__Work order__.
Everything in the records must be restated exactly, apart from the pictures.

__Recorded information__.
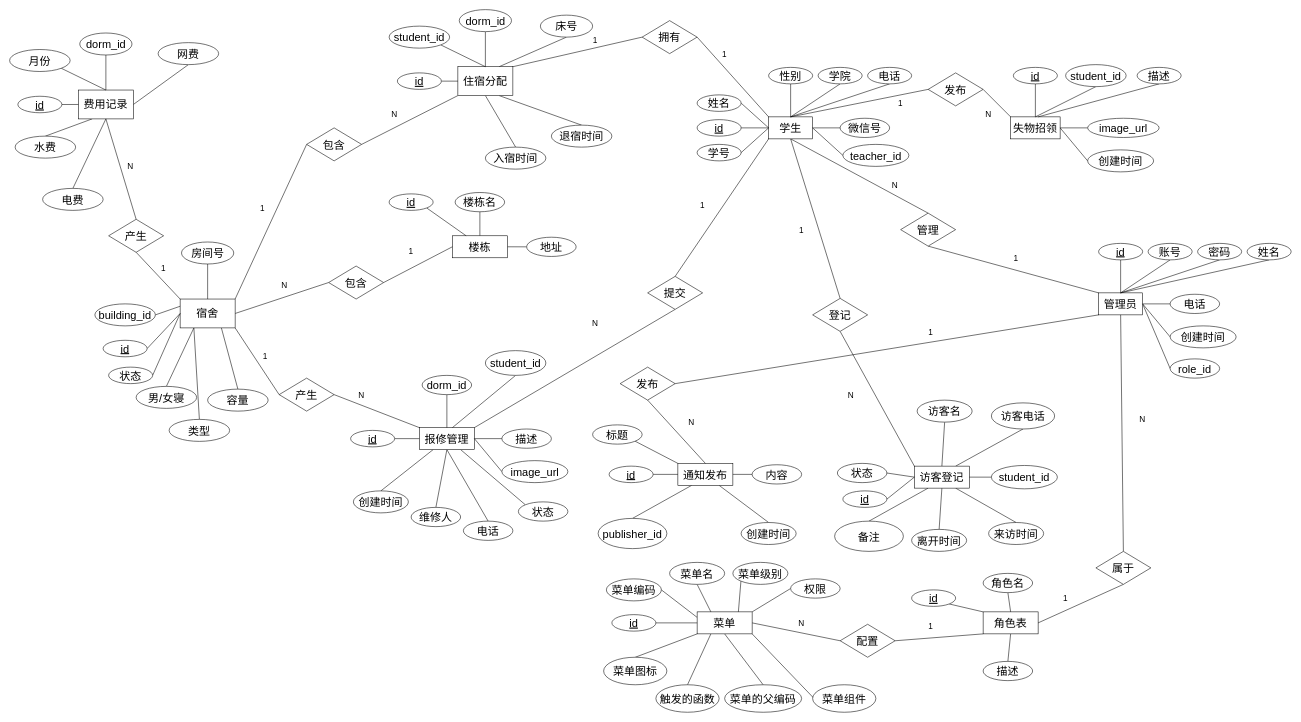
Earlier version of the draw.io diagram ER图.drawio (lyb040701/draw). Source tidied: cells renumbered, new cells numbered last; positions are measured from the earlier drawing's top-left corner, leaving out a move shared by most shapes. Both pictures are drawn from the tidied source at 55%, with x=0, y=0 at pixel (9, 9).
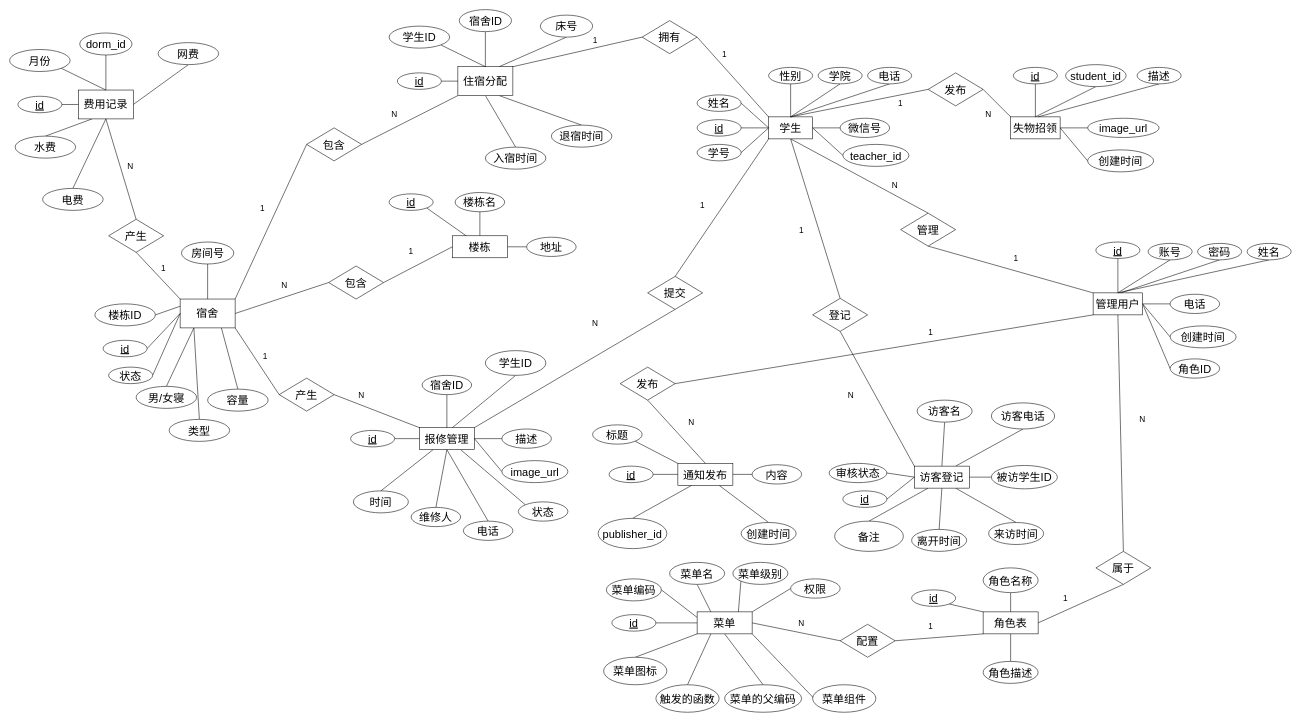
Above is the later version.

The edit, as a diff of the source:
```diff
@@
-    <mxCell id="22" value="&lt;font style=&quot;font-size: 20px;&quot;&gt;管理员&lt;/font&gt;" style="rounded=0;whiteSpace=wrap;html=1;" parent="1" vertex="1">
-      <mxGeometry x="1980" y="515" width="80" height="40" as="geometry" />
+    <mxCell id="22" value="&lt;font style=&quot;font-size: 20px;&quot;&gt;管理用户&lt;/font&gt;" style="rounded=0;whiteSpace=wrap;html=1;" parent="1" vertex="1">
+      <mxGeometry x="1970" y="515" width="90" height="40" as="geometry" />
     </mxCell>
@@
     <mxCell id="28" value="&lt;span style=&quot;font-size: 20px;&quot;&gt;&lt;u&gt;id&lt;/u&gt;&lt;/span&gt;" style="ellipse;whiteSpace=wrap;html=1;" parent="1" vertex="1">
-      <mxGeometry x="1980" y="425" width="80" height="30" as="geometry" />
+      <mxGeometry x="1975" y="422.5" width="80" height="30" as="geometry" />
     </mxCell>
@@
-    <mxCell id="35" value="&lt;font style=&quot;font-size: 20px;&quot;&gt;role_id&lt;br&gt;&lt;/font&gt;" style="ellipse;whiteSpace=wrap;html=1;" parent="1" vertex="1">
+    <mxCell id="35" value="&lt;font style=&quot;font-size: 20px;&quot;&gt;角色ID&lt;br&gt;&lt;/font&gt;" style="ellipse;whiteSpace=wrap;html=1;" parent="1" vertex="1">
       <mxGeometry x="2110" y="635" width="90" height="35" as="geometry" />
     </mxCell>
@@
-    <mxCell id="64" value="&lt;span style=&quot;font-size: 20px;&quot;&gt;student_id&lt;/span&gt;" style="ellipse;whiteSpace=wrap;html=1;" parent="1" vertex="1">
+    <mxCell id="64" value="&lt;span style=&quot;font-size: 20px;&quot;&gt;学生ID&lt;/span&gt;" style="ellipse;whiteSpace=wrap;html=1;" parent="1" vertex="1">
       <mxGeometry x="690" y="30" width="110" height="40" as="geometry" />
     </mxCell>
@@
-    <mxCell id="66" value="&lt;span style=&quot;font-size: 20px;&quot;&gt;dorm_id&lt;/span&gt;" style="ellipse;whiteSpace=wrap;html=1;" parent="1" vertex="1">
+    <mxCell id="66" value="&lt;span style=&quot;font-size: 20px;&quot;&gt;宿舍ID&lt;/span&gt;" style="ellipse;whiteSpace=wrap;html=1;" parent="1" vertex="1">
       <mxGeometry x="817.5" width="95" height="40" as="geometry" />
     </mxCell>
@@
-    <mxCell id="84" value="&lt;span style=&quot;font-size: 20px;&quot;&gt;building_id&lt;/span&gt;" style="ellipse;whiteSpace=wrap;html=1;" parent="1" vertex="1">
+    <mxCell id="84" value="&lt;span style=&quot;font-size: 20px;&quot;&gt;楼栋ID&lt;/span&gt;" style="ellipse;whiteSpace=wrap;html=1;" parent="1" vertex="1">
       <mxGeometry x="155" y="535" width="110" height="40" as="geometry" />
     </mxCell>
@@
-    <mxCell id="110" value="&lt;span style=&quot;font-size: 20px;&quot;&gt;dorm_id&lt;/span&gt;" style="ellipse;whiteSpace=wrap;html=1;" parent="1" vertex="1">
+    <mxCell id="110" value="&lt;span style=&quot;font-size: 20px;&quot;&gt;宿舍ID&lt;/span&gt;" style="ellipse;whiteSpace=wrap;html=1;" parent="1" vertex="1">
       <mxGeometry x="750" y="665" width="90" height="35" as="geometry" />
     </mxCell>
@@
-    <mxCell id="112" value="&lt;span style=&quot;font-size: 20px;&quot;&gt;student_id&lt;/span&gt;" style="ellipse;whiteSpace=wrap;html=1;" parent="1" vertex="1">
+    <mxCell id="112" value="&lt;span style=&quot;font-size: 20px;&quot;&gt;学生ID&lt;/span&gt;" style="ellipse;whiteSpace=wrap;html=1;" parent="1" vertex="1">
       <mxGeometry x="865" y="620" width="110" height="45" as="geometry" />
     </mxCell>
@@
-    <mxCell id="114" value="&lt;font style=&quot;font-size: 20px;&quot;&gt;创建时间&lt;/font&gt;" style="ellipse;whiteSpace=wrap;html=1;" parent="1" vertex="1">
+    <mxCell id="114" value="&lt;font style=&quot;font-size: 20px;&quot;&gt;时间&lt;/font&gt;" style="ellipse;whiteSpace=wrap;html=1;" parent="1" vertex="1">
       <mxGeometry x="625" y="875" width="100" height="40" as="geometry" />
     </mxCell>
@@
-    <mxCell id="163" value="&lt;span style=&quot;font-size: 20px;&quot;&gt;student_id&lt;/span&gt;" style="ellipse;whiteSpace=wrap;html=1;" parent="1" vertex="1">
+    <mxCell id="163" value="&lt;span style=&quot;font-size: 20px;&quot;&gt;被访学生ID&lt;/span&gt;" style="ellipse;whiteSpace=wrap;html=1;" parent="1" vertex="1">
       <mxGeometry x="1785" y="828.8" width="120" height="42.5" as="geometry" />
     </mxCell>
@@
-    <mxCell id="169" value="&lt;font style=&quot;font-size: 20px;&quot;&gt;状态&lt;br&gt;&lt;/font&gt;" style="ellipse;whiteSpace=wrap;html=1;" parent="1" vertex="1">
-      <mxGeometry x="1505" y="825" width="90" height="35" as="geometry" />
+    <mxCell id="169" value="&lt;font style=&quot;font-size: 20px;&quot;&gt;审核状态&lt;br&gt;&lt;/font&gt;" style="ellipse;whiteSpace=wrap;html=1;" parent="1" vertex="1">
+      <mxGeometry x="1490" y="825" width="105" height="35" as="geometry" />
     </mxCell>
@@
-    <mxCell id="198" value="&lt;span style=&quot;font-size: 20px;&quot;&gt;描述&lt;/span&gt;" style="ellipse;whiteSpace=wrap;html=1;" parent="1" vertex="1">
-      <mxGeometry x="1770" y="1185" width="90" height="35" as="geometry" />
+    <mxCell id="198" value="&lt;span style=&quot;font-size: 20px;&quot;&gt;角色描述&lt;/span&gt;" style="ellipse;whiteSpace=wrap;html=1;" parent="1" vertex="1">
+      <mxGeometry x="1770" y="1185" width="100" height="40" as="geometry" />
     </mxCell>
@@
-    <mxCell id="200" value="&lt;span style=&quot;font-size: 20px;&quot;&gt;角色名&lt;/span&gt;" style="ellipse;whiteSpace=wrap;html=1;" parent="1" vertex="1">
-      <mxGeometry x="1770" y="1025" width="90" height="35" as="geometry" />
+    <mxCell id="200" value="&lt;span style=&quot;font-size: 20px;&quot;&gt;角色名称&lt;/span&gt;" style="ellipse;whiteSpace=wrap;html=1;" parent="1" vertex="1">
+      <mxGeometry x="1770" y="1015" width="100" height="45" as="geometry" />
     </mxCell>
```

__Output for this task__.
Earlier version of the draw.io diagram ER图.drawio (lyb040701/draw). Source tidied: cells renumbered, new cells numbered last; positions are measured from the earlier drawing's top-left corner, leaving out a move shared by most shapes. Both pictures are drawn from the tidied source at 55%, with x=0, y=0 at pixel (9, 9).
Above is the later version.

The edit, as a diff of the source:
```diff
@@
-    <mxCell id="22" value="&lt;font style=&quot;font-size: 20px;&quot;&gt;管理员&lt;/font&gt;" style="rounded=0;whiteSpace=wrap;html=1;" parent="1" vertex="1">
-      <mxGeometry x="1980" y="515" width="80" height="40" as="geometry" />
+    <mxCell id="22" value="&lt;font style=&quot;font-size: 20px;&quot;&gt;管理用户&lt;/font&gt;" style="rounded=0;whiteSpace=wrap;html=1;" parent="1" vertex="1">
+      <mxGeometry x="1970" y="515" width="90" height="40" as="geometry" />
     </mxCell>
@@
     <mxCell id="28" value="&lt;span style=&quot;font-size: 20px;&quot;&gt;&lt;u&gt;id&lt;/u&gt;&lt;/span&gt;" style="ellipse;whiteSpace=wrap;html=1;" parent="1" vertex="1">
-      <mxGeometry x="1980" y="425" width="80" height="30" as="geometry" />
+      <mxGeometry x="1975" y="422.5" width="80" height="30" as="geometry" />
     </mxCell>
@@
-    <mxCell id="35" value="&lt;font style=&quot;font-size: 20px;&quot;&gt;role_id&lt;br&gt;&lt;/font&gt;" style="ellipse;whiteSpace=wrap;html=1;" parent="1" vertex="1">
+    <mxCell id="35" value="&lt;font style=&quot;font-size: 20px;&quot;&gt;角色ID&lt;br&gt;&lt;/font&gt;" style="ellipse;whiteSpace=wrap;html=1;" parent="1" vertex="1">
       <mxGeometry x="2110" y="635" width="90" height="35" as="geometry" />
     </mxCell>
@@
-    <mxCell id="64" value="&lt;span style=&quot;font-size: 20px;&quot;&gt;student_id&lt;/span&gt;" style="ellipse;whiteSpace=wrap;html=1;" parent="1" vertex="1">
+    <mxCell id="64" value="&lt;span style=&quot;font-size: 20px;&quot;&gt;学生ID&lt;/span&gt;" style="ellipse;whiteSpace=wrap;html=1;" parent="1" vertex="1">
       <mxGeometry x="690" y="30" width="110" height="40" as="geometry" />
     </mxCell>
@@
-    <mxCell id="66" value="&lt;span style=&quot;font-size: 20px;&quot;&gt;dorm_id&lt;/span&gt;" style="ellipse;whiteSpace=wrap;html=1;" parent="1" vertex="1">
+    <mxCell id="66" value="&lt;span style=&quot;font-size: 20px;&quot;&gt;宿舍ID&lt;/span&gt;" style="ellipse;whiteSpace=wrap;html=1;" parent="1" vertex="1">
       <mxGeometry x="817.5" width="95" height="40" as="geometry" />
     </mxCell>
@@
-    <mxCell id="84" value="&lt;span style=&quot;font-size: 20px;&quot;&gt;building_id&lt;/span&gt;" style="ellipse;whiteSpace=wrap;html=1;" parent="1" vertex="1">
+    <mxCell id="84" value="&lt;span style=&quot;font-size: 20px;&quot;&gt;楼栋ID&lt;/span&gt;" style="ellipse;whiteSpace=wrap;html=1;" parent="1" vertex="1">
       <mxGeometry x="155" y="535" width="110" height="40" as="geometry" />
     </mxCell>
@@
-    <mxCell id="110" value="&lt;span style=&quot;font-size: 20px;&quot;&gt;dorm_id&lt;/span&gt;" style="ellipse;whiteSpace=wrap;html=1;" parent="1" vertex="1">
+    <mxCell id="110" value="&lt;span style=&quot;font-size: 20px;&quot;&gt;宿舍ID&lt;/span&gt;" style="ellipse;whiteSpace=wrap;html=1;" parent="1" vertex="1">
       <mxGeometry x="750" y="665" width="90" height="35" as="geometry" />
     </mxCell>
@@
-    <mxCell id="112" value="&lt;span style=&quot;font-size: 20px;&quot;&gt;student_id&lt;/span&gt;" style="ellipse;whiteSpace=wrap;html=1;" parent="1" vertex="1">
+    <mxCell id="112" value="&lt;span style=&quot;font-size: 20px;&quot;&gt;学生ID&lt;/span&gt;" style="ellipse;whiteSpace=wrap;html=1;" parent="1" vertex="1">
       <mxGeometry x="865" y="620" width="110" height="45" as="geometry" />
     </mxCell>
@@
-    <mxCell id="114" value="&lt;font style=&quot;font-size: 20px;&quot;&gt;创建时间&lt;/font&gt;" style="ellipse;whiteSpace=wrap;html=1;" parent="1" vertex="1">
+    <mxCell id="114" value="&lt;font style=&quot;font-size: 20px;&quot;&gt;时间&lt;/font&gt;" style="ellipse;whiteSpace=wrap;html=1;" parent="1" vertex="1">
       <mxGeometry x="625" y="875" width="100" height="40" as="geometry" />
     </mxCell>
@@
-    <mxCell id="163" value="&lt;span style=&quot;font-size: 20px;&quot;&gt;student_id&lt;/span&gt;" style="ellipse;whiteSpace=wrap;html=1;" parent="1" vertex="1">
+    <mxCell id="163" value="&lt;span style=&quot;font-size: 20px;&quot;&gt;被访学生ID&lt;/span&gt;" style="ellipse;whiteSpace=wrap;html=1;" parent="1" vertex="1">
       <mxGeometry x="1785" y="828.8" width="120" height="42.5" as="geometry" />
     </mxCell>
@@
-    <mxCell id="169" value="&lt;font style=&quot;font-size: 20px;&quot;&gt;状态&lt;br&gt;&lt;/font&gt;" style="ellipse;whiteSpace=wrap;html=1;" parent="1" vertex="1">
-      <mxGeometry x="1505" y="825" width="90" height="35" as="geometry" />
+    <mxCell id="169" value="&lt;font style=&quot;font-size: 20px;&quot;&gt;审核状态&lt;br&gt;&lt;/font&gt;" style="ellipse;whiteSpace=wrap;html=1;" parent="1" vertex="1">
+      <mxGeometry x="1490" y="825" width="105" height="35" as="geometry" />
     </mxCell>
@@
-    <mxCell id="198" value="&lt;span style=&quot;font-size: 20px;&quot;&gt;描述&lt;/span&gt;" style="ellipse;whiteSpace=wrap;html=1;" parent="1" vertex="1">
-      <mxGeometry x="1770" y="1185" width="90" height="35" as="geometry" />
+    <mxCell id="198" value="&lt;span style=&quot;font-size: 20px;&quot;&gt;角色描述&lt;/span&gt;" style="ellipse;whiteSpace=wrap;html=1;" parent="1" vertex="1">
+      <mxGeometry x="1770" y="1185" width="100" height="40" as="geometry" />
     </mxCell>
@@
-    <mxCell id="200" value="&lt;span style=&quot;font-size: 20px;&quot;&gt;角色名&lt;/span&gt;" style="ellipse;whiteSpace=wrap;html=1;" parent="1" vertex="1">
-      <mxGeometry x="1770" y="1025" width="90" height="35" as="geometry" />
+    <mxCell id="200" value="&lt;span style=&quot;font-size: 20px;&quot;&gt;角色名称&lt;/span&gt;" style="ellipse;whiteSpace=wrap;html=1;" parent="1" vertex="1">
+      <mxGeometry x="1770" y="1015" width="100" height="45" as="geometry" />
     </mxCell>
```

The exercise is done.